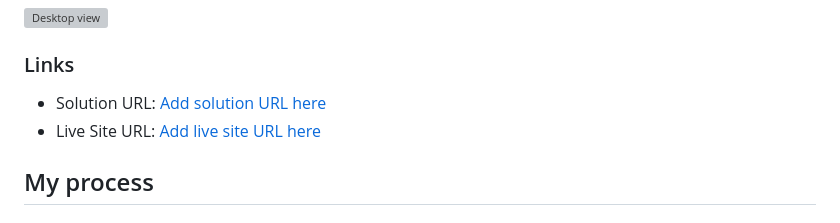
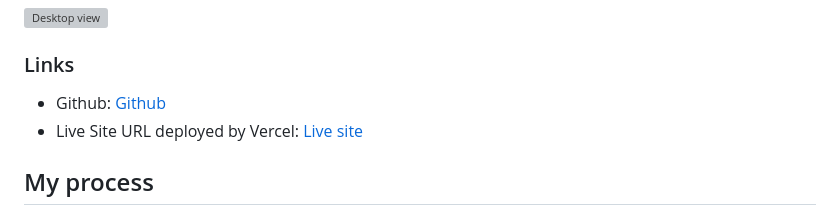
Before and after one commit to jonathan401/fem-FAQ-accordion, a Markdown page: README.md, the part around the change. Drawn GitHub-style; grey boxes are pictures that could not be loaded.

```diff
--- a/README.md
+++ b/README.md
@@ -35,8 +35,8 @@ Users should be able to:
 
 ### Links
 
-- Solution URL: [Add solution URL here](https://your-solution-url.com)
-- Live Site URL: [Add live site URL here](https://your-live-site-url.com)
+- Github: [Github](https://github.com/jonathan401/fem-FAQ-accordion)
+- Live Site URL deployed by Vercel: [Live site](https://fem-faq-accordion.vercel.app/)
 
 ## My process
 
```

════════════════

» Task prompt
Return the records exactly. Don't carry the pictures over.

» Finished task
Before and after one commit to jonathan401/fem-FAQ-accordion, a Markdown page: README.md, the part around the change. Drawn GitHub-style; grey boxes are pictures that could not be loaded.

```diff
--- a/README.md
+++ b/README.md
@@ -35,8 +35,8 @@ Users should be able to:
 
 ### Links
 
-- Solution URL: [Add solution URL here](https://your-solution-url.com)
-- Live Site URL: [Add live site URL here](https://your-live-site-url.com)
+- Github: [Github](https://github.com/jonathan401/fem-FAQ-accordion)
+- Live Site URL deployed by Vercel: [Live site](https://fem-faq-accordion.vercel.app/)
 
 ## My process
 
```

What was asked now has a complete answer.